The vascular resident is an integral part of the surgical health care team which includes faculty, the vascular resident, senior and junior general surgery residents and medical students. Educational advantages such as didactic training and investigative insight accrue from interaction with all members of the surgical service team. General surgery residents and medical students are assigned to the vascular surgical service and the vascular resident is a key influence in their educational experience.
The training of vascular surgeons encompasses education in basic sciences, training in cognitive and technical skills, development of clinical knowledge and maturity, and acquisition of keen surgical judgment. Our program provides the opportunity for vascular residents to learn the fundamentals of basic science as applied to clinical vascular surgery. The program provides experience in preoperative, operative and postoperative care for patients in all areas of vascular surgery.

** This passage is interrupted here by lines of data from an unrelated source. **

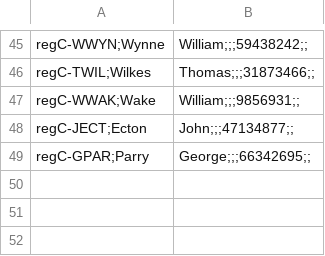
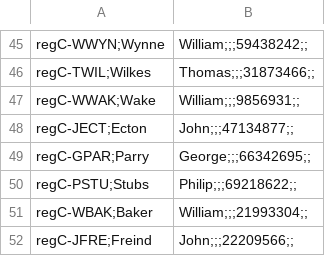
Before and after one commit to r0man-ist/regC, a CSV file: standOff_List-Persons.csv, drawn as a sheet; only a part is shown, gaps mark what is left out; the diff names each change by its address in the sheet, - before the commit and + after, or states it on an @@ line.

Commit message:
add content 1724

```diff
--- a/standOff_List-Persons.csv
+++ b/standOff_List-Persons.csv
+row 50: regC-PSTU;Stubs | Philip;;;69218622;;
+row 51: regC-WBAK;Baker | William;;;21993304;;
+row 52: regC-JFRE;Freind | John;;;22209566;;
```
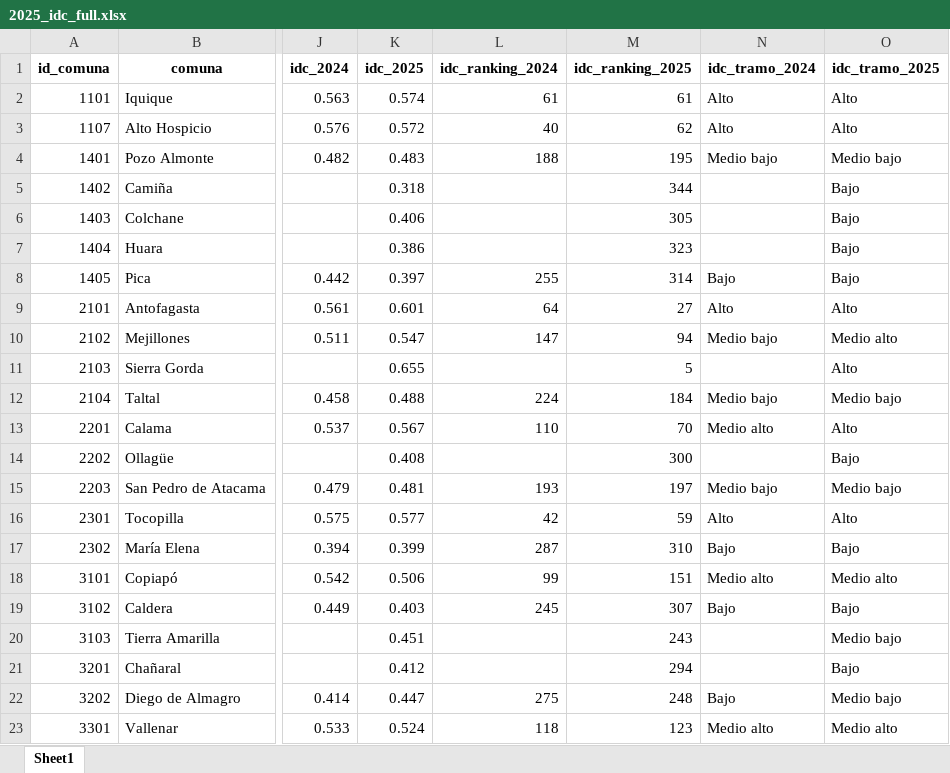
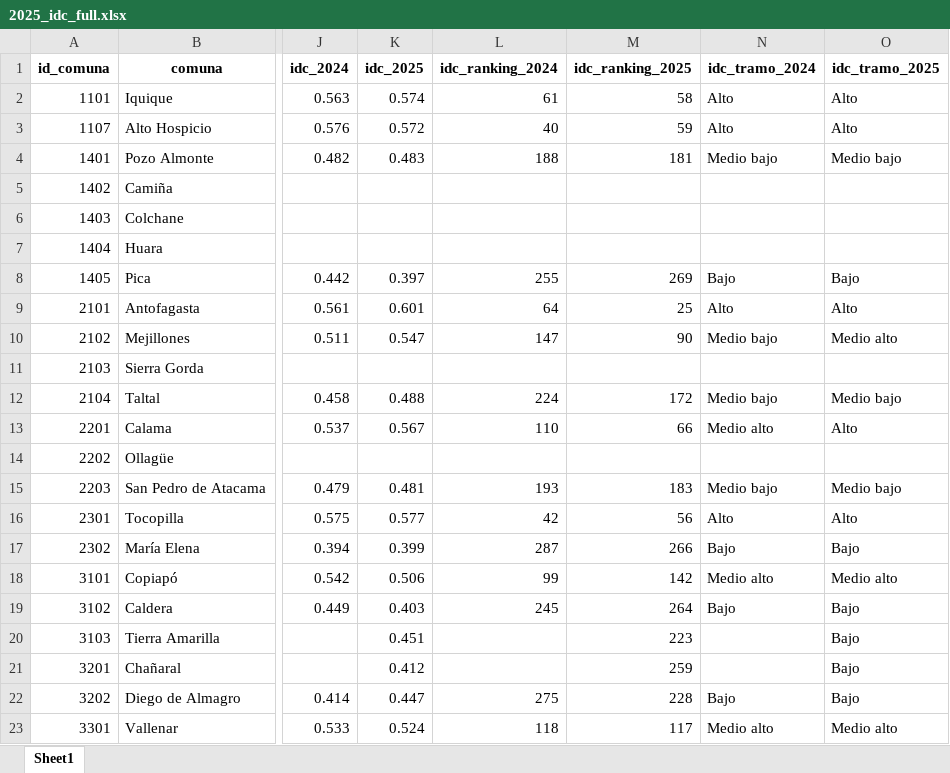
Before and after one commit to milenio-nudos/idc, an Excel workbook: data/proc_data/private_data/2025_idc_full.xlsx, sheet Sheet1, drawn as a sheet; only a part is shown, gaps mark what is left out; values as stored, in another font and other column widths than the file's, no borders; the diff covers the shown part only; the diff names each change by its address in the sheet, - before the commit and + after, or states it on an @@ line.

```diff
--- a/data/proc_data/private_data/2025_idc_full.xlsx (sheet Sheet1)
+++ b/data/proc_data/private_data/2025_idc_full.xlsx (sheet Sheet1)
-M2 (idc_ranking_2025): 61
+M2 (idc_ranking_2025): 58
-M3 (idc_ranking_2025): 62
+M3 (idc_ranking_2025): 59
-M4 (idc_ranking_2025): 195
+M4 (idc_ranking_2025): 181
-K5 (idc_2025): 0.318
+K5 (idc_2025): (empty)
-M5 (idc_ranking_2025): 344
+M5 (idc_ranking_2025): (empty)
-O5:O7 (idc_tramo_2025): Bajo
+O5:O7 (idc_tramo_2025): (empty)
-K6 (idc_2025): 0.406
+K6 (idc_2025): (empty)
-M6 (idc_ranking_2025): 305
+M6 (idc_ranking_2025): (empty)
-K7 (idc_2025): 0.386
+K7 (idc_2025): (empty)
-M7 (idc_ranking_2025): 323
+M7 (idc_ranking_2025): (empty)
-M8 (idc_ranking_2025): 314
+M8 (idc_ranking_2025): 269
-M9 (idc_ranking_2025): 27
+M9 (idc_ranking_2025): 25
-M10 (idc_ranking_2025): 94
+M10 (idc_ranking_2025): 90
-K11 (idc_2025): 0.655
+K11 (idc_2025): (empty)
-M11 (idc_ranking_2025): 5
+M11 (idc_ranking_2025): (empty)
-O11 (idc_tramo_2025): Alto
+O11 (idc_tramo_2025): (empty)
-M12 (idc_ranking_2025): 184
+M12 (idc_ranking_2025): 172
-M13 (idc_ranking_2025): 70
+M13 (idc_ranking_2025): 66
-K14 (idc_2025): 0.408
+K14 (idc_2025): (empty)
-M14 (idc_ranking_2025): 300
+M14 (idc_ranking_2025): (empty)
-O14 (idc_tramo_2025): Bajo
+O14 (idc_tramo_2025): (empty)
-M15 (idc_ranking_2025): 197
+M15 (idc_ranking_2025): 183
-M16 (idc_ranking_2025): 59
+M16 (idc_ranking_2025): 56
-M17 (idc_ranking_2025): 310
+M17 (idc_ranking_2025): 266
-M18 (idc_ranking_2025): 151
+M18 (idc_ranking_2025): 142
-M19 (idc_ranking_2025): 307
+M19 (idc_ranking_2025): 264
-M20 (idc_ranking_2025): 243
+M20 (idc_ranking_2025): 223
-O20 (idc_tramo_2025): Medio bajo
+O20 (idc_tramo_2025): Bajo
-M21 (idc_ranking_2025): 294
+M21 (idc_ranking_2025): 259
-M22 (idc_ranking_2025): 248
+M22 (idc_ranking_2025): 228
-O22 (idc_tramo_2025): Medio bajo
+O22 (idc_tramo_2025): Bajo
-M23 (idc_ranking_2025): 123
+M23 (idc_ranking_2025): 117
```
Also changed, not shown: 483 edited cells elsewhere in this sheet, data/proc_data/private_data/2025_c_educativo.xlsx, data/proc_data/public_data/2025_idc_v2.xlsx, 4 other files.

The goals of our vascular surgical residency program are to prepare the resident to function as an expert practitioner of vascular surgery at the high level of performance expected of a board certified specialist. Residents are provided adequate time and sufficient facilities for study. Operative skill is essential for the vascular surgeon and can be acquired only through personal experience and training. The program provides for extensive operative experience more than sufficient to train qualified vascular surgeons. Graduate education in vascular surgery requires a commitment to continuity of patient care.
Residency training in vascular surgery is a full-time responsibility; activities outside the educational program must not interfere with the vascular resident’s performance in the educational process. The establishment of an inquiring and scholarly environment is the primary responsibility of the teaching staff. The teaching staff is well qualified to create and maintain such an environment and are willing to devote the necessary time and effort to the educational program, and permit vascular residents to participate actively in the management of patients under their care. The attending physician has both an ethical and legal responsibility for the overall care of the individual patient and for the supervision of the vascular resident involved in the care of that patient.
A chain of command exists emphasizing graded authority and increasing responsibility as experience is gained, with the vascular resident having more authority and responsibility than the general surgery residents. Judgments on this delegation of responsibility are made by the attending surgeon who is ultimately responsible for each patient’s care; they are based on his or her direct observation and knowledge of each vascular resident’s skills and ability. Proper supervision does not conflict with progressively more independent decision-making on the part of the vascular resident; thus, the degree of supervision may vary with the clinical circumstances and the stage of the vascular resident.
The vascular resident spends over 95% of the available time at the Hospital of the University of Pennsylvania. Occasionally the resident will visit another institution.
As in past years, last year, the vascular resident performed over 400 major vascular procedures as operating surgeon. They were distributed across the breadth of vascular surgery. These cases do not include transplants, portacaval shunts or access surgery. Interested residents may choose to involve themselves in the activities of the multi-organ transplant service and provide coverage for a few vascular access cases. Training in endovascular techniques is excellent. We are currently performing angioplasty and stenting procedures in the operating room with digital subtraction angiography and road-mapping. We have an ongoing program in endovascular aortic stent graft surgery for the treatment of aortic aneurysms. We have placed over 400 endo grafts. We are a training center for both Ancure and AneuRx Endovascular aortic grafts and demonstrate placement of these to outside physicians. In addition, we have multiple aortic stent graft device trials, and carotid stenting trials and other protocols ongoing. HUP is designated as a Level I Trauma Center and has an active service, which provides ample opportunity for trainees at all levels to participate in vascular trauma care.